• **Data for review**:
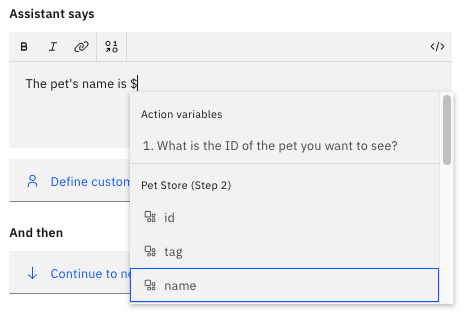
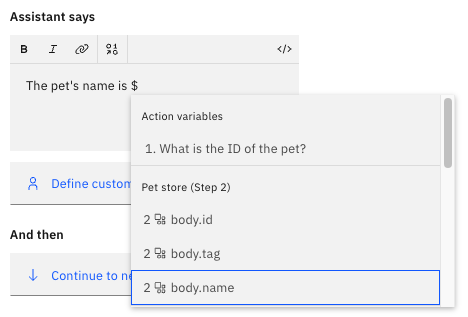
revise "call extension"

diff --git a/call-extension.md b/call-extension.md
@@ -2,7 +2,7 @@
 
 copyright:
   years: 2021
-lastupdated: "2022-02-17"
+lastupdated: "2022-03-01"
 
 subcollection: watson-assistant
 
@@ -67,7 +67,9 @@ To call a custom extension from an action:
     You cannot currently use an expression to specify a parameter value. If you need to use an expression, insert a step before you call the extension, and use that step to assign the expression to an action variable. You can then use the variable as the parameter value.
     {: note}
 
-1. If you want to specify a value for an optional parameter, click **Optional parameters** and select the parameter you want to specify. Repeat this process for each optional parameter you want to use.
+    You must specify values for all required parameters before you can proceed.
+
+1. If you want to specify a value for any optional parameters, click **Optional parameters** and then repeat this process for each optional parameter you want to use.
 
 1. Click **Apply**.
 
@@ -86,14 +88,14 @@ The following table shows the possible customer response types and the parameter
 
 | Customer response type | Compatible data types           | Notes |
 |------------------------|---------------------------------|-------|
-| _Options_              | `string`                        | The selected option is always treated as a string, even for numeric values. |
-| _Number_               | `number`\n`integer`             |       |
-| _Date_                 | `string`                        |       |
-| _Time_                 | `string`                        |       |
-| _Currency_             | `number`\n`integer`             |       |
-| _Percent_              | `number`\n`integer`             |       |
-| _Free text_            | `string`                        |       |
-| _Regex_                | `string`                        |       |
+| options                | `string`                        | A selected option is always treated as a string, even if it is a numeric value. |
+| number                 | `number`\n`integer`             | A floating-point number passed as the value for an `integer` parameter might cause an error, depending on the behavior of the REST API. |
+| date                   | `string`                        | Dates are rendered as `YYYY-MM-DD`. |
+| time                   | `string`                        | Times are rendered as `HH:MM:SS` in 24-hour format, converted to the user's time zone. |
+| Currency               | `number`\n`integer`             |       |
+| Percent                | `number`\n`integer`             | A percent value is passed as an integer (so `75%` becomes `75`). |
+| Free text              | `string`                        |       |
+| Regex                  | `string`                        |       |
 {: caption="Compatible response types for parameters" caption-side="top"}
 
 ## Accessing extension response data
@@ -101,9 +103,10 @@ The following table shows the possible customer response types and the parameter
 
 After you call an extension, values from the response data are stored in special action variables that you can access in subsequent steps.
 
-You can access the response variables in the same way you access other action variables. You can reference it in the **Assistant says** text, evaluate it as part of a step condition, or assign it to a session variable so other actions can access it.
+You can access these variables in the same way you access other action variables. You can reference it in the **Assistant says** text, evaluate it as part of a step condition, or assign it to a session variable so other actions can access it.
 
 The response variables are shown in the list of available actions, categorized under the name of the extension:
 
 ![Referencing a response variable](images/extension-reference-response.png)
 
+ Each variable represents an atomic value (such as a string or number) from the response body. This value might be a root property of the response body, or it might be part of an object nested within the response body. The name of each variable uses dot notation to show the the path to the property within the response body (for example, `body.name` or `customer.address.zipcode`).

• **What is needed**:
Could you restate every entry above word for word, leaving out the pictures?

• **Answer to the exercise**:
revise "call extension"

diff --git a/call-extension.md b/call-extension.md
@@ -2,7 +2,7 @@
 
 copyright:
   years: 2021
-lastupdated: "2022-02-17"
+lastupdated: "2022-03-01"
 
 subcollection: watson-assistant
 
@@ -67,7 +67,9 @@ To call a custom extension from an action:
     You cannot currently use an expression to specify a parameter value. If you need to use an expression, insert a step before you call the extension, and use that step to assign the expression to an action variable. You can then use the variable as the parameter value.
     {: note}
 
-1. If you want to specify a value for an optional parameter, click **Optional parameters** and select the parameter you want to specify. Repeat this process for each optional parameter you want to use.
+    You must specify values for all required parameters before you can proceed.
+
+1. If you want to specify a value for any optional parameters, click **Optional parameters** and then repeat this process for each optional parameter you want to use.
 
 1. Click **Apply**.
 
@@ -86,14 +88,14 @@ The following table shows the possible customer response types and the parameter
 
 | Customer response type | Compatible data types           | Notes |
 |------------------------|---------------------------------|-------|
-| _Options_              | `string`                        | The selected option is always treated as a string, even for numeric values. |
-| _Number_               | `number`\n`integer`             |       |
-| _Date_                 | `string`                        |       |
-| _Time_                 | `string`                        |       |
-| _Currency_             | `number`\n`integer`             |       |
-| _Percent_              | `number`\n`integer`             |       |
-| _Free text_            | `string`                        |       |
-| _Regex_                | `string`                        |       |
+| options                | `string`                        | A selected option is always treated as a string, even if it is a numeric value. |
+| number                 | `number`\n`integer`             | A floating-point number passed as the value for an `integer` parameter might cause an error, depending on the behavior of the REST API. |
+| date                   | `string`                        | Dates are rendered as `YYYY-MM-DD`. |
+| time                   | `string`                        | Times are rendered as `HH:MM:SS` in 24-hour format, converted to the user's time zone. |
+| Currency               | `number`\n`integer`             |       |
+| Percent                | `number`\n`integer`             | A percent value is passed as an integer (so `75%` becomes `75`). |
+| Free text              | `string`                        |       |
+| Regex                  | `string`                        |       |
 {: caption="Compatible response types for parameters" caption-side="top"}
 
 ## Accessing extension response data
@@ -101,9 +103,10 @@ The following table shows the possible customer response types and the parameter
 
 After you call an extension, values from the response data are stored in special action variables that you can access in subsequent steps.
 
-You can access the response variables in the same way you access other action variables. You can reference it in the **Assistant says** text, evaluate it as part of a step condition, or assign it to a session variable so other actions can access it.
+You can access these variables in the same way you access other action variables. You can reference it in the **Assistant says** text, evaluate it as part of a step condition, or assign it to a session variable so other actions can access it.
 
 The response variables are shown in the list of available actions, categorized under the name of the extension:
 
 ![Referencing a response variable](images/extension-reference-response.png)
 
+ Each variable represents an atomic value (such as a string or number) from the response body. This value might be a root property of the response body, or it might be part of an object nested within the response body. The name of each variable uses dot notation to show the the path to the property within the response body (for example, `body.name` or `customer.address.zipcode`).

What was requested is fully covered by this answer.